Data records below:
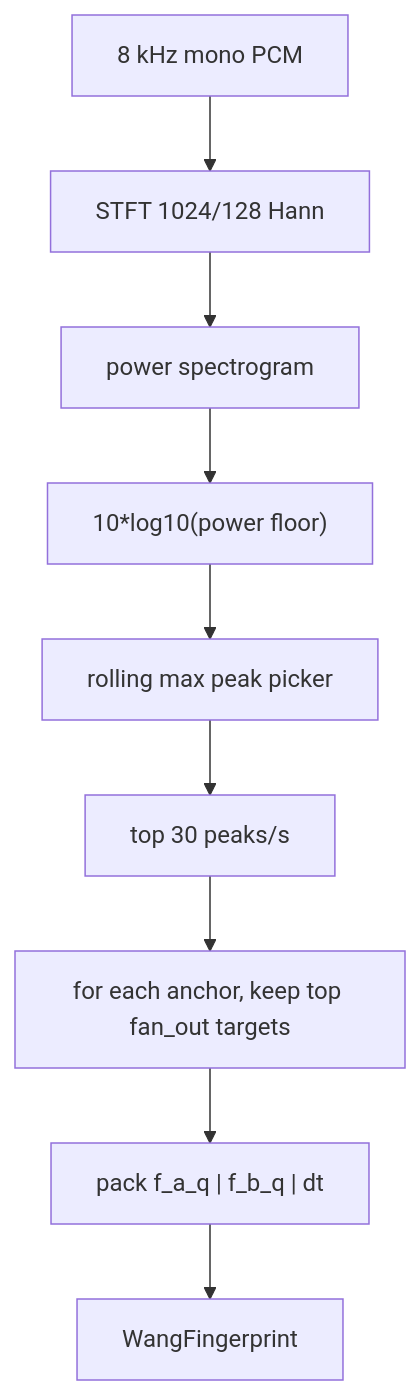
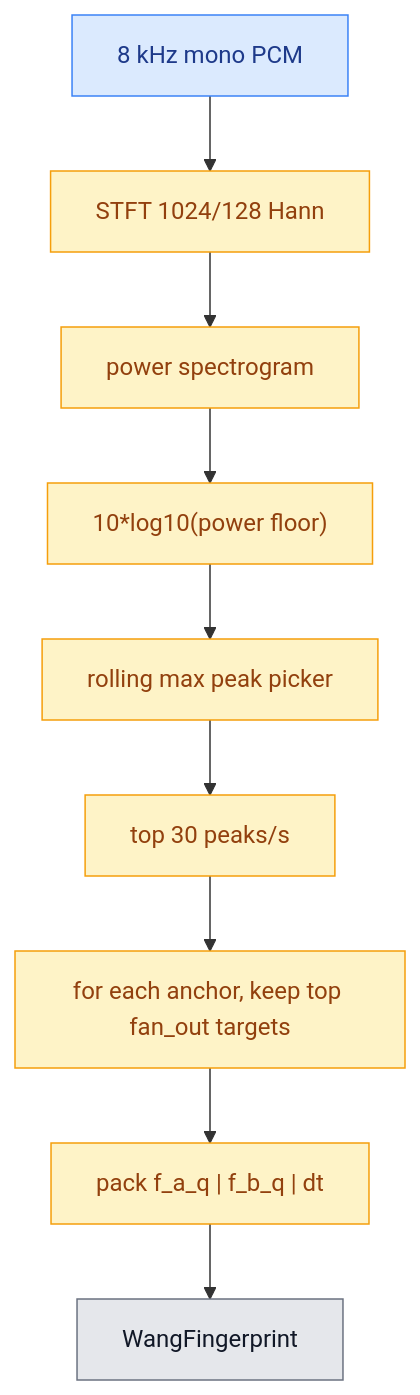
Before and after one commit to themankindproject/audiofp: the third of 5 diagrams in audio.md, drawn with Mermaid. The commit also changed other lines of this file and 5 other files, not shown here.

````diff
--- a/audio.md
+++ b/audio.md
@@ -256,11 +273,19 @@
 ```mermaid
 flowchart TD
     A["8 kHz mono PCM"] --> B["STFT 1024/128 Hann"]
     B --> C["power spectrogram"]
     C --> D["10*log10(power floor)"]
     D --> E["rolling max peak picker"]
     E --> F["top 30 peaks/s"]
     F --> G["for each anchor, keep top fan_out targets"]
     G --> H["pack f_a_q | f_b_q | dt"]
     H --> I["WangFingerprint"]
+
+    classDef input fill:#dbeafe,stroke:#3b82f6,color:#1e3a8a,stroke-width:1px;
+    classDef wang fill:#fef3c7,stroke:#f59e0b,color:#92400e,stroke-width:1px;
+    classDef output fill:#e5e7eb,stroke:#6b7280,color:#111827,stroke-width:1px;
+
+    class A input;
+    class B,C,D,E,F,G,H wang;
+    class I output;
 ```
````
End of Data records.
# What the task asks
Quote every record above exactly, leaving out any pictures.

# Answer section
Before and after one commit to themankindproject/audiofp: the third of 5 diagrams in audio.md, drawn with Mermaid. The commit also changed other lines of this file and 5 other files, not shown here.

````diff
--- a/audio.md
+++ b/audio.md
@@ -256,11 +273,19 @@
 ```mermaid
 flowchart TD
     A["8 kHz mono PCM"] --> B["STFT 1024/128 Hann"]
     B --> C["power spectrogram"]
     C --> D["10*log10(power floor)"]
     D --> E["rolling max peak picker"]
     E --> F["top 30 peaks/s"]
     F --> G["for each anchor, keep top fan_out targets"]
     G --> H["pack f_a_q | f_b_q | dt"]
     H --> I["WangFingerprint"]
+
+    classDef input fill:#dbeafe,stroke:#3b82f6,color:#1e3a8a,stroke-width:1px;
+    classDef wang fill:#fef3c7,stroke:#f59e0b,color:#92400e,stroke-width:1px;
+    classDef output fill:#e5e7eb,stroke:#6b7280,color:#111827,stroke-width:1px;
+
+    class A input;
+    class B,C,D,E,F,G,H wang;
+    class I output;
 ```
````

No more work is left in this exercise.